### Task objective
Below are some records. Print exactly the lines between the one holding "prose-slate mx-auto w-full" and the one holding "<b>NOT PRODUCTION READY</b>.", inclusive, and nothing else.

-----

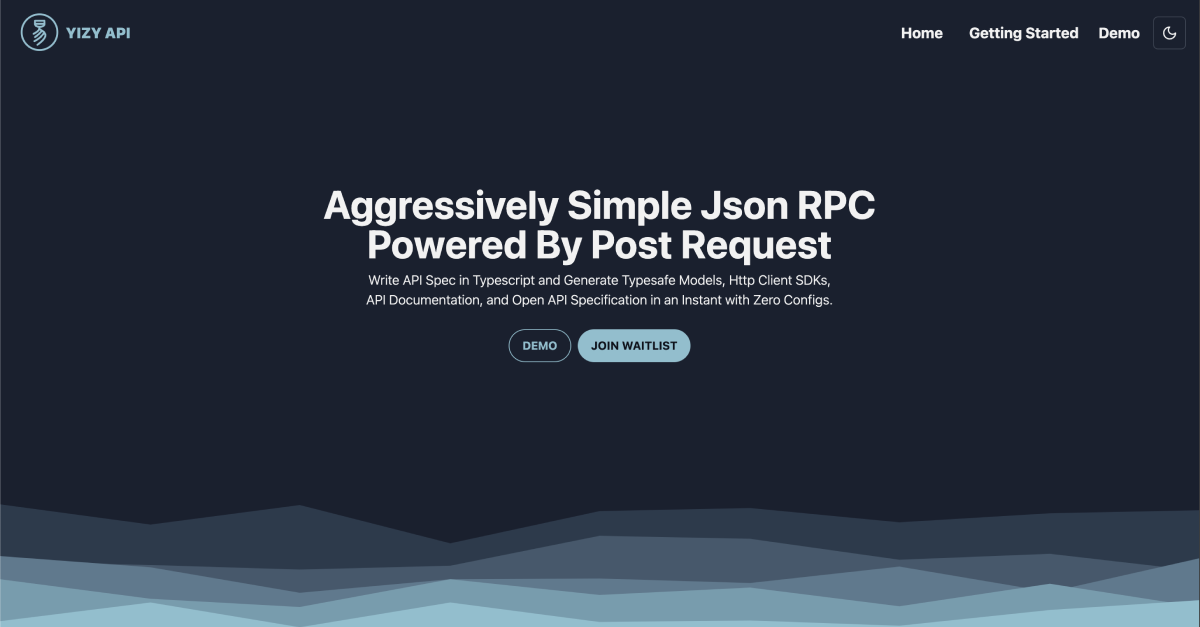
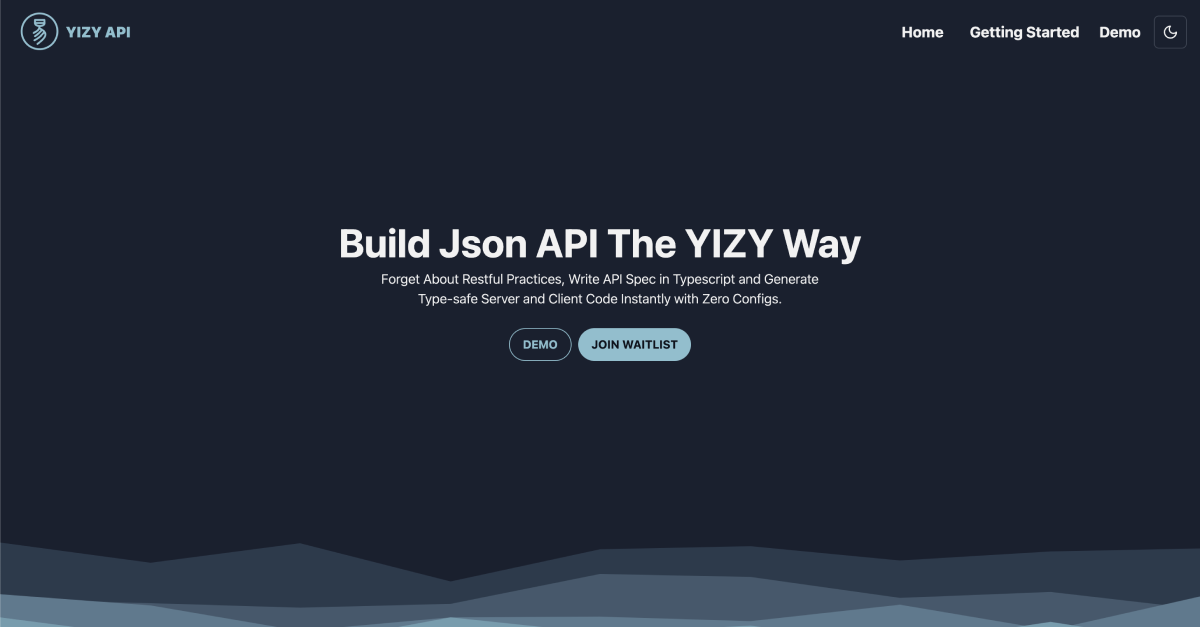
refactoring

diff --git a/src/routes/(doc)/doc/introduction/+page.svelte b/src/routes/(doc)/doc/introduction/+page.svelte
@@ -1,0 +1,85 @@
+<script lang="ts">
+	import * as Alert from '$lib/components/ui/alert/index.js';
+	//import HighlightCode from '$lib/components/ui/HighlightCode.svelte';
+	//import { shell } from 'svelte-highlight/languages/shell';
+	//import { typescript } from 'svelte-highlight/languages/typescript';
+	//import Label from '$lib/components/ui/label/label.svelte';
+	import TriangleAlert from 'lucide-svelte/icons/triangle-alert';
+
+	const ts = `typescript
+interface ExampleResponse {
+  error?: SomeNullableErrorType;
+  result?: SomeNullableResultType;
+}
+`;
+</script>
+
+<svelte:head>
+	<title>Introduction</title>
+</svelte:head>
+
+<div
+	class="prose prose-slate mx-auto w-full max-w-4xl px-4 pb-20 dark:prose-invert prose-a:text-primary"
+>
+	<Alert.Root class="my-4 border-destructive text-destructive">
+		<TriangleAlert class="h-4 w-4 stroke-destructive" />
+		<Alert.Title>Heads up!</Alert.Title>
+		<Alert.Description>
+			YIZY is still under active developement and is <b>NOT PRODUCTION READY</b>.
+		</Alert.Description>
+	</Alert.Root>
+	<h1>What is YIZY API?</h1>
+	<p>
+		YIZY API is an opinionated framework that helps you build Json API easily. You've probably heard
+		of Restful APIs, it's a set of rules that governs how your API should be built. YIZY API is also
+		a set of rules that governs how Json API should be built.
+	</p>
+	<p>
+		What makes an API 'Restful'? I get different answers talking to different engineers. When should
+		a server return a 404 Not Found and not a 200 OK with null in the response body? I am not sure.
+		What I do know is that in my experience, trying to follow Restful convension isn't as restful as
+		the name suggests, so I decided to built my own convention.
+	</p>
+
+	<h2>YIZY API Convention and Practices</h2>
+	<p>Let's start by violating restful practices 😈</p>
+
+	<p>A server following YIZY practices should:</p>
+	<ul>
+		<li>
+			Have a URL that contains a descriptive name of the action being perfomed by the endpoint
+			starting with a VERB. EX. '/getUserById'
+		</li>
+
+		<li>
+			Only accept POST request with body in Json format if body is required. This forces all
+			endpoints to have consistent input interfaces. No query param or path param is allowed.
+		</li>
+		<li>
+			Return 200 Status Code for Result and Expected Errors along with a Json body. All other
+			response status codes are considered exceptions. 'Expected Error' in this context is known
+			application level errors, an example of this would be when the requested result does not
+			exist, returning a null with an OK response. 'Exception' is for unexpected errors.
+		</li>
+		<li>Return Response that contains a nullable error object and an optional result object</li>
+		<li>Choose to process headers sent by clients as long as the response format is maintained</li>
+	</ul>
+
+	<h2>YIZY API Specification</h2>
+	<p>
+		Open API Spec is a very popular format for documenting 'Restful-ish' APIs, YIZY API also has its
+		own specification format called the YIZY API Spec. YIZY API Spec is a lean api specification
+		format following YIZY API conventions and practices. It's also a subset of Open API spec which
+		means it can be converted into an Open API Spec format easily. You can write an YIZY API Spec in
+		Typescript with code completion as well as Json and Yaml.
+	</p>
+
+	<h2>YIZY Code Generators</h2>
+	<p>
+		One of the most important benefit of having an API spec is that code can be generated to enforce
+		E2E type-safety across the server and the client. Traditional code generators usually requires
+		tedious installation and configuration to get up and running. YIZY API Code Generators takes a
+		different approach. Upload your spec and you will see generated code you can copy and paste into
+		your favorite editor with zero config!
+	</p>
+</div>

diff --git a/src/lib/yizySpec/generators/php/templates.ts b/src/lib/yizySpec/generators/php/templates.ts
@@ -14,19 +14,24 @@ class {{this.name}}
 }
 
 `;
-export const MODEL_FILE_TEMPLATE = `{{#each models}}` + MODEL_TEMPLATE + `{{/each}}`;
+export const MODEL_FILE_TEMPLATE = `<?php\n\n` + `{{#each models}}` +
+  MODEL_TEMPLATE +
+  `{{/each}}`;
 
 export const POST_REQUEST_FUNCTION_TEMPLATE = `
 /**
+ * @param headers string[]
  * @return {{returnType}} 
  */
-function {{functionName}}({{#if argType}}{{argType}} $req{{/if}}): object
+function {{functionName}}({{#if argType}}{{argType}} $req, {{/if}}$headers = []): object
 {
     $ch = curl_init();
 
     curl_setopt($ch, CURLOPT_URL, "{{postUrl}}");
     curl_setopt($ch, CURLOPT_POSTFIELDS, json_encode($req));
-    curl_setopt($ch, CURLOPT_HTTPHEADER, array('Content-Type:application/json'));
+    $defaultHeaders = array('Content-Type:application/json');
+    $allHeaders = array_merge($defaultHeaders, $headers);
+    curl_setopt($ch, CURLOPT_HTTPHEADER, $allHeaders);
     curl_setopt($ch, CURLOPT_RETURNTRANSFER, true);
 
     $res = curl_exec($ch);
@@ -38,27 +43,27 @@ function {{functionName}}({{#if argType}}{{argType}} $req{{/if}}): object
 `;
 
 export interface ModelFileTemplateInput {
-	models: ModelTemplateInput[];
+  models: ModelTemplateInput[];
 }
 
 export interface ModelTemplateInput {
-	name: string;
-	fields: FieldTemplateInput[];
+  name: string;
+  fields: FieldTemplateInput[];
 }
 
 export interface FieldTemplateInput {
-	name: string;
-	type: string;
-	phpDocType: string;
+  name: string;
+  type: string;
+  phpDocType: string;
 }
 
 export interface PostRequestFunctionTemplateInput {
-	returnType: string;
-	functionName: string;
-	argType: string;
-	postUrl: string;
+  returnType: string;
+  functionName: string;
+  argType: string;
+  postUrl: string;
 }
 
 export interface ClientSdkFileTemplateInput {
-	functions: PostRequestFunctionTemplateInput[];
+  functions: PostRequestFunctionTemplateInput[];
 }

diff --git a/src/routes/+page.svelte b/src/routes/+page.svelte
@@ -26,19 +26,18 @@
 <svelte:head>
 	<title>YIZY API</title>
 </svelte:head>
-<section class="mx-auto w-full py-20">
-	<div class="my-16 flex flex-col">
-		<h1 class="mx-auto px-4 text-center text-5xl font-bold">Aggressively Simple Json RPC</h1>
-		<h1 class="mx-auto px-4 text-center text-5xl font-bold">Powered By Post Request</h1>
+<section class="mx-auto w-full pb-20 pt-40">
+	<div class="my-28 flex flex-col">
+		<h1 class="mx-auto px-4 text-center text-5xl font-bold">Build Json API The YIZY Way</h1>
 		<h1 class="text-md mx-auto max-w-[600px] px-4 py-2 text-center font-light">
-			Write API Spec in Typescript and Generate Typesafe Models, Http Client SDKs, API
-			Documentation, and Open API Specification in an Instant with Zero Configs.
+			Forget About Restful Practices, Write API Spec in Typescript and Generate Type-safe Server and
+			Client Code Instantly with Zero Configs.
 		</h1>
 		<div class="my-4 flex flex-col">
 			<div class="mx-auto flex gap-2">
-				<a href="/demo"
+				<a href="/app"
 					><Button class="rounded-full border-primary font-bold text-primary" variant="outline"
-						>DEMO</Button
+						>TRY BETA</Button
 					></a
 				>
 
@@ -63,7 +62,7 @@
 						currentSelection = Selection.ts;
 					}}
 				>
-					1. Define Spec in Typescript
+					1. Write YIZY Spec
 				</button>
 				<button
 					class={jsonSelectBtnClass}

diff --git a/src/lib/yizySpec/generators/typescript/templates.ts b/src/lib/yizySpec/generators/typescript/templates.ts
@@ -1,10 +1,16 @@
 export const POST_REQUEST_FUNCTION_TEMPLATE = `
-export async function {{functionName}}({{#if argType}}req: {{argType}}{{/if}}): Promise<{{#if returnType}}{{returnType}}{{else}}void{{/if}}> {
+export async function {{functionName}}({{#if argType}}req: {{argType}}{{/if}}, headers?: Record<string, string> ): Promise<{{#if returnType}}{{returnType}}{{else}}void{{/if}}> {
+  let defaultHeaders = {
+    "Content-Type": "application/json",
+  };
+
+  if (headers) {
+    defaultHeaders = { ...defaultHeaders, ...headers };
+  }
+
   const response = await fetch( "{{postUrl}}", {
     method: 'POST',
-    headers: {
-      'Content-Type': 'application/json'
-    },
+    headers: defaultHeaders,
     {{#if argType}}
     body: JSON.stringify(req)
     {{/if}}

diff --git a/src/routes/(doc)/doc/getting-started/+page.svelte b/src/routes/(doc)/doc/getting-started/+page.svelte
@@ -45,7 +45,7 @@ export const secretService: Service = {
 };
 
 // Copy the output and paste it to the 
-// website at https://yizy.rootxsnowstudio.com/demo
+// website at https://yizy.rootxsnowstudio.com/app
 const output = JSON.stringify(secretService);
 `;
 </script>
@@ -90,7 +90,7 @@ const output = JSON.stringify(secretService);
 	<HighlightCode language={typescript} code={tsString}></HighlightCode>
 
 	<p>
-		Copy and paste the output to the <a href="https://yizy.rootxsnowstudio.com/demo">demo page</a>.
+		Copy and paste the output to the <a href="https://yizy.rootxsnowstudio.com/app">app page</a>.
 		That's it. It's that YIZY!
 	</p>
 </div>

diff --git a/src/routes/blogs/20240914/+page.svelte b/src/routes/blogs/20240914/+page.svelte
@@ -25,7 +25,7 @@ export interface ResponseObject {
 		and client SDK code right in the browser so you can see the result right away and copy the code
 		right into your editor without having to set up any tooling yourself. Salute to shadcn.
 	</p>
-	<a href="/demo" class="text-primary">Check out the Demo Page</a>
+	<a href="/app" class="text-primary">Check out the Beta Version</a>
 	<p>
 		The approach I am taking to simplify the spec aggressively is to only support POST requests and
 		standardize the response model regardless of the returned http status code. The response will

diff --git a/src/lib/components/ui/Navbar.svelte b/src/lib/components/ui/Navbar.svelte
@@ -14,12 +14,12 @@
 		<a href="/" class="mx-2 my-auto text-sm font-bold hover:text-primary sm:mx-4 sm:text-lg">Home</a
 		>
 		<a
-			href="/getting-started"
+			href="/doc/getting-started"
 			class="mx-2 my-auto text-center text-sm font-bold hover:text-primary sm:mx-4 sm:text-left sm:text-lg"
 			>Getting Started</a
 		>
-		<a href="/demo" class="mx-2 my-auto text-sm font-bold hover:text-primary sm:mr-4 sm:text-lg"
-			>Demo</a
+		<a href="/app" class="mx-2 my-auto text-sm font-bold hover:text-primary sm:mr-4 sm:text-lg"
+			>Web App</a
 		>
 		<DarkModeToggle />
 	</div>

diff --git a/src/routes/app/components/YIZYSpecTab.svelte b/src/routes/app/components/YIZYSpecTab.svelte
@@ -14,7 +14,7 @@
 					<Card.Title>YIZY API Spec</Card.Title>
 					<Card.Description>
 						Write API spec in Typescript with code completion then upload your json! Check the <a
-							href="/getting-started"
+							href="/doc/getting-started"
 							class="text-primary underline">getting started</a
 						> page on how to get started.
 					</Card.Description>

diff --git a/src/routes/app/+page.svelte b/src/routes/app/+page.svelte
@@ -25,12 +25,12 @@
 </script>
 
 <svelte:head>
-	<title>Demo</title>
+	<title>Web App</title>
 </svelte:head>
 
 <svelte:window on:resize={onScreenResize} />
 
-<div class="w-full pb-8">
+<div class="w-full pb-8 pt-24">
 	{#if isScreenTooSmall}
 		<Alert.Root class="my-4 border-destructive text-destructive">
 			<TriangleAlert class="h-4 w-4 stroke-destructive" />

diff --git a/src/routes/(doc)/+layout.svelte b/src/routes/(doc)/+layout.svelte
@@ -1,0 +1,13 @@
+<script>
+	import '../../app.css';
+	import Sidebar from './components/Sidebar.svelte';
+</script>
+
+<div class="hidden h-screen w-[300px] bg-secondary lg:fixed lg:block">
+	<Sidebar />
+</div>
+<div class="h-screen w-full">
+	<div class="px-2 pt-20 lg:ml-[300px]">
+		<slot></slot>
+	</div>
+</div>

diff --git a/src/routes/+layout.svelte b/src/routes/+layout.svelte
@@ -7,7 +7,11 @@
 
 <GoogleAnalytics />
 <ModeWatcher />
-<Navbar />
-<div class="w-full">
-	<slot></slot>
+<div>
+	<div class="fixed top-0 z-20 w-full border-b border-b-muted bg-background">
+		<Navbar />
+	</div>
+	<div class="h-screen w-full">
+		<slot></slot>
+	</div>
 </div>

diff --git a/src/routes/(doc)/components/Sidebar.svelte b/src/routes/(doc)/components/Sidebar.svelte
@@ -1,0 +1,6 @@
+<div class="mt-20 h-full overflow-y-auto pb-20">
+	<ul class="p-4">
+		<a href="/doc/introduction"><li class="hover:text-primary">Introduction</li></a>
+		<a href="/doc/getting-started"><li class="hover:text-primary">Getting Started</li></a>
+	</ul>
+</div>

-----

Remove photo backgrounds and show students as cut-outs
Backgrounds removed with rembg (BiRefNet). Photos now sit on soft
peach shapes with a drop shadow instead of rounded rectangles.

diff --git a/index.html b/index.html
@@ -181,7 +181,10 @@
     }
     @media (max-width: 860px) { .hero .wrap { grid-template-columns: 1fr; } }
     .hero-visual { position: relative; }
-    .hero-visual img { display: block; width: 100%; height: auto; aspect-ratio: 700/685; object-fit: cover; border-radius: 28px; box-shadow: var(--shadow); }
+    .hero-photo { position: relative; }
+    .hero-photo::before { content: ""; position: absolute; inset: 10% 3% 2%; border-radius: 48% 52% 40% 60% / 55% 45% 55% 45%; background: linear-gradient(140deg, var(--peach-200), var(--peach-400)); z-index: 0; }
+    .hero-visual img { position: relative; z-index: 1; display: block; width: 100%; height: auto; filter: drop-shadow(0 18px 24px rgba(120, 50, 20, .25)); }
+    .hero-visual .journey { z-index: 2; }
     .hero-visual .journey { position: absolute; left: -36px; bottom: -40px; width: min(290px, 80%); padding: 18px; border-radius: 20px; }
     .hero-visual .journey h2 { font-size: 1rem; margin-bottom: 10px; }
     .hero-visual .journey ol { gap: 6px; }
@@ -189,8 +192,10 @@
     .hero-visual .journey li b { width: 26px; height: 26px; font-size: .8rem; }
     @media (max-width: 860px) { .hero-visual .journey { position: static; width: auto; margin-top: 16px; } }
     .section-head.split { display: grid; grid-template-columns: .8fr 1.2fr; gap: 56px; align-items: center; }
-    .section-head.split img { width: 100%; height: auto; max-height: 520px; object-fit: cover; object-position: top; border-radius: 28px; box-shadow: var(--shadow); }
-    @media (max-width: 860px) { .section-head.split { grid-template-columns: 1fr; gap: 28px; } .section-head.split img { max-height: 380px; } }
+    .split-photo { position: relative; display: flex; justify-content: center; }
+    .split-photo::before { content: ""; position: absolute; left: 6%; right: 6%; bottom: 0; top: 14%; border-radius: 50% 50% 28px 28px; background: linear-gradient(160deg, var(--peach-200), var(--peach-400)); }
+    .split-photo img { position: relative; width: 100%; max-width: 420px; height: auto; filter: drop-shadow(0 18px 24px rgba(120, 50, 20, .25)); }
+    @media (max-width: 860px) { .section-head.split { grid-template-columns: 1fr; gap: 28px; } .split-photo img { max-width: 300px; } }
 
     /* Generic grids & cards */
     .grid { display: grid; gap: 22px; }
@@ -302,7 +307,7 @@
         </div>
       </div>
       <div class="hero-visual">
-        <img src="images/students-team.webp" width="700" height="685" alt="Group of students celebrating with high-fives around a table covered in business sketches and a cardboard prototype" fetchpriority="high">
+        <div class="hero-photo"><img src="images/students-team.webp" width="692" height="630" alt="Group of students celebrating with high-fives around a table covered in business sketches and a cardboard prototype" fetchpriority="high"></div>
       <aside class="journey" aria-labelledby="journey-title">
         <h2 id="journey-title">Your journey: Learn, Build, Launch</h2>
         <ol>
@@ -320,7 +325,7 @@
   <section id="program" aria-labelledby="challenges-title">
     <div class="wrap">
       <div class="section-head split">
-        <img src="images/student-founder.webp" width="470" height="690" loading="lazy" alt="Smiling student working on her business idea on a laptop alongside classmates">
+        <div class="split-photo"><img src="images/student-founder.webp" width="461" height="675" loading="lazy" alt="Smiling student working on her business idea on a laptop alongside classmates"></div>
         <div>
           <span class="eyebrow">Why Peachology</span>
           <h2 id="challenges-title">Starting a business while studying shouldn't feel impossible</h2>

-----

### Exercise result
+	class="prose prose-slate mx-auto w-full max-w-4xl px-4 pb-20 dark:prose-invert prose-a:text-primary"
+>
+	<Alert.Root class="my-4 border-destructive text-destructive">
+		<TriangleAlert class="h-4 w-4 stroke-destructive" />
+		<Alert.Title>Heads up!</Alert.Title>
+		<Alert.Description>
+			YIZY is still under active developement and is <b>NOT PRODUCTION READY</b>.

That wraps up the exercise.